═════ Exercise materials

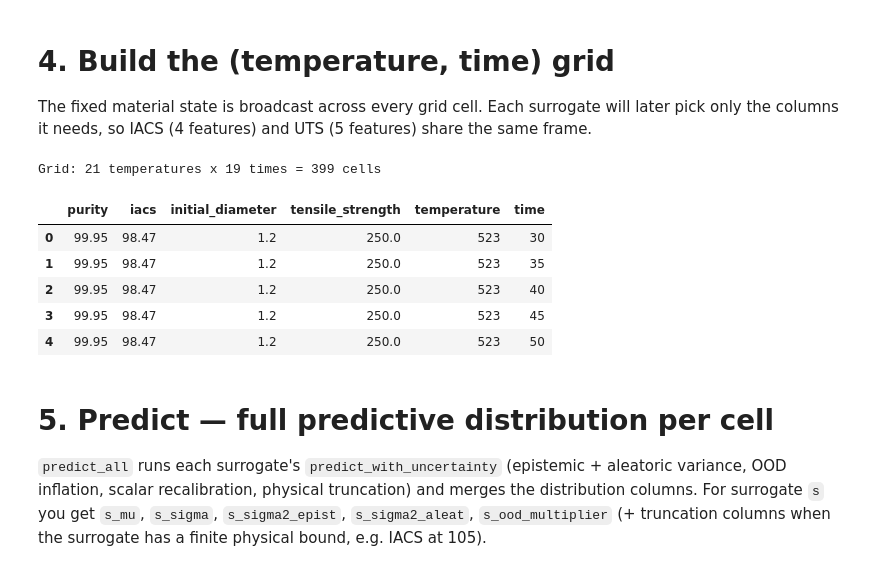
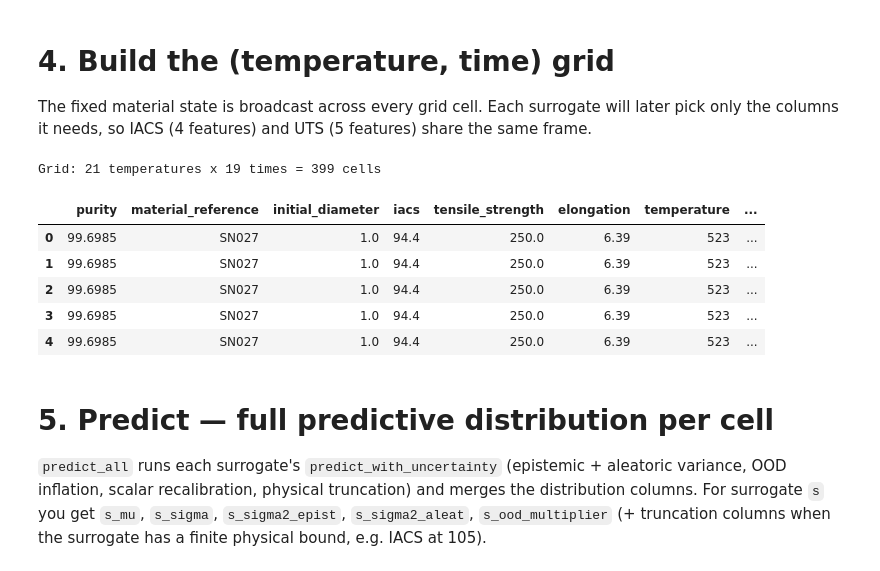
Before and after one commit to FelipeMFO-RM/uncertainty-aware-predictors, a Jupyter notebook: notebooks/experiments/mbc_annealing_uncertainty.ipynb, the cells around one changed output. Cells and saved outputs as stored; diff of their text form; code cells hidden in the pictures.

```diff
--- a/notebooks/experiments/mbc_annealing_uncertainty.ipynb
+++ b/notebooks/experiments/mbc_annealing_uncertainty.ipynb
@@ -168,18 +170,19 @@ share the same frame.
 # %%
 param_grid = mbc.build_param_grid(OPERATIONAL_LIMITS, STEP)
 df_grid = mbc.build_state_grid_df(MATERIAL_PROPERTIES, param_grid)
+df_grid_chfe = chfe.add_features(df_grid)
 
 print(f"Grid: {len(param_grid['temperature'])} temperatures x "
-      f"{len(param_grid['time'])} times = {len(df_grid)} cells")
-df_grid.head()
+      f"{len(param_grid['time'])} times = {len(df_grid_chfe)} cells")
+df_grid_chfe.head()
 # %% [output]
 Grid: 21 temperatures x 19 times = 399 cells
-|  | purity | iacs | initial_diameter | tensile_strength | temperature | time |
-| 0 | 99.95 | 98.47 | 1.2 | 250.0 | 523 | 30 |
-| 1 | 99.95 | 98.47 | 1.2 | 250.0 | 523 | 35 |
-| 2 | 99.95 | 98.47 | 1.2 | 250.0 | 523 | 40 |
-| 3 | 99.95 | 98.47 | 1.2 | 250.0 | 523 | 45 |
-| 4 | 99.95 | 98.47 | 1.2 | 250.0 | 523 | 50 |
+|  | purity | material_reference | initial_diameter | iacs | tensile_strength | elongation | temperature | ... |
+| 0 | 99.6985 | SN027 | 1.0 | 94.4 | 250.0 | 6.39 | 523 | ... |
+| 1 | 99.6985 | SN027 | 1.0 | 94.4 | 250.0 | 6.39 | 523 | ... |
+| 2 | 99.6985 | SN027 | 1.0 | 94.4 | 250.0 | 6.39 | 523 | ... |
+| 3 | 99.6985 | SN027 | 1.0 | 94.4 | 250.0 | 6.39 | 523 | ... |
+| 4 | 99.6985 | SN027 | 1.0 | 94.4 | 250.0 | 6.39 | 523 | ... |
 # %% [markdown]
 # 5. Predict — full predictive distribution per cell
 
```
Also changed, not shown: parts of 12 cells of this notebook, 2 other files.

══════════
═════ Exercise materials

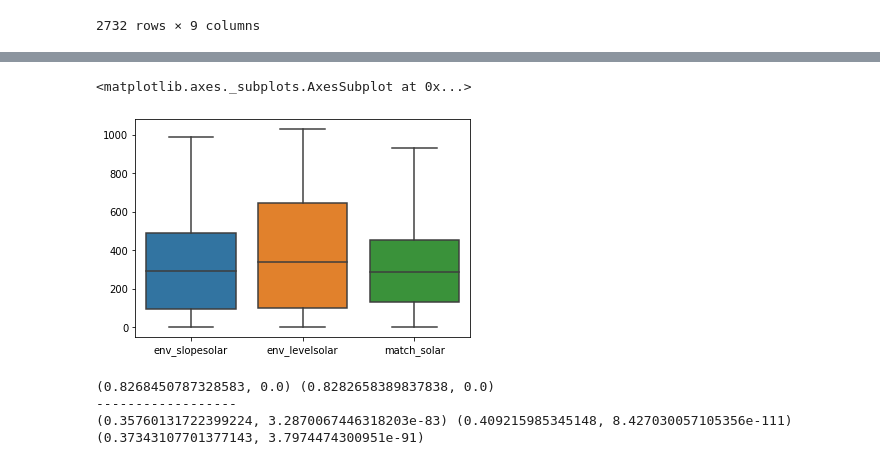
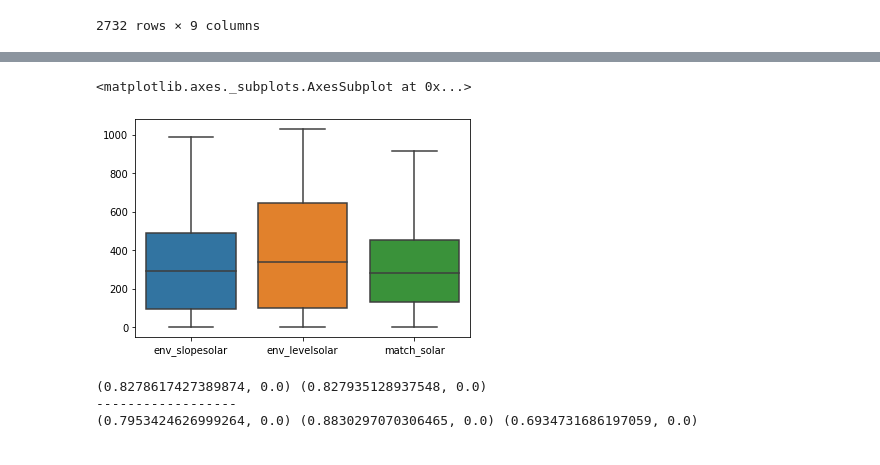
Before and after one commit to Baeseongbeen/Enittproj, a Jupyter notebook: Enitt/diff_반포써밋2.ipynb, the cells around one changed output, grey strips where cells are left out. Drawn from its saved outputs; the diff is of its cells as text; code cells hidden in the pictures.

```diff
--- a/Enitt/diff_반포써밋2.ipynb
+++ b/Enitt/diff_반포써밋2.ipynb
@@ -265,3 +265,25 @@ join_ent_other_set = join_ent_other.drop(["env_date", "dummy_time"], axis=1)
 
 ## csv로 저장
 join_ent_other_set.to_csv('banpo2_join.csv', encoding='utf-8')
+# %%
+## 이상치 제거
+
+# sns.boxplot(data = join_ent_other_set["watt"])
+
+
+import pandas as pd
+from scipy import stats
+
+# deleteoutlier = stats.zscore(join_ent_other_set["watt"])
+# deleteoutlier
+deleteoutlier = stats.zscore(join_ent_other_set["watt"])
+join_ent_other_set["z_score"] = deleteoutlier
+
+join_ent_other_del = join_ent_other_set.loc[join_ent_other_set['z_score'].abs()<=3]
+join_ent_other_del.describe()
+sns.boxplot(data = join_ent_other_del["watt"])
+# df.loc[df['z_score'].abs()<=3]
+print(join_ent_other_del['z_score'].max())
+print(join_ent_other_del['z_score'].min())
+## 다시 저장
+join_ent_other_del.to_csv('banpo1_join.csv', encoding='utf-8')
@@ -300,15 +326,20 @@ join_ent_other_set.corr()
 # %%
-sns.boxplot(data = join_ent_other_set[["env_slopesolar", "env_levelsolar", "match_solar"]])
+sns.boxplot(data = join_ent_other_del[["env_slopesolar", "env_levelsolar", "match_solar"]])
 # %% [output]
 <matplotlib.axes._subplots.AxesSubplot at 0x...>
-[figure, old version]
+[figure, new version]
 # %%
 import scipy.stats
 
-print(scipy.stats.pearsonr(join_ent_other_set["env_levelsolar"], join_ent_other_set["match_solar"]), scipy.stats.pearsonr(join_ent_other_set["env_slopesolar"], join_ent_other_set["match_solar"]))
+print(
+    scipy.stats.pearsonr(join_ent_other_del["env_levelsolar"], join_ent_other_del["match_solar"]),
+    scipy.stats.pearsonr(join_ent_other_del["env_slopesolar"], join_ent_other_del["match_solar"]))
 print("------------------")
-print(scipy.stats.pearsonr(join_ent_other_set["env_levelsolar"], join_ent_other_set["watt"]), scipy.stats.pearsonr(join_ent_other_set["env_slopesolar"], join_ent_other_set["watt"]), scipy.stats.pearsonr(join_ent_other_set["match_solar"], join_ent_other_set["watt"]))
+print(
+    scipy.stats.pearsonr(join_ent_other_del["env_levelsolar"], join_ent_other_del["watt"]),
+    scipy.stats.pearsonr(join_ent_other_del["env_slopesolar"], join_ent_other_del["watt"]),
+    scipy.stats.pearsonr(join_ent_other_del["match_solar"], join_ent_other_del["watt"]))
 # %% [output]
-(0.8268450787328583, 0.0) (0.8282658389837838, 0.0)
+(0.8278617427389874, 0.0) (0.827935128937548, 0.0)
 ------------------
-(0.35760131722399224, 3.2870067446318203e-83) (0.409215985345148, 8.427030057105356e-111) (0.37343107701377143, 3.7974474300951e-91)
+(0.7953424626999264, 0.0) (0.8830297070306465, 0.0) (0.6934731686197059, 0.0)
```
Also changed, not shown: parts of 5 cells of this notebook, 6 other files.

══════════

(Aim of the exercise): Return every line of the material in which the word "figure" is found.

(Solved exercise):
-[figure, old version]
+[figure, new version]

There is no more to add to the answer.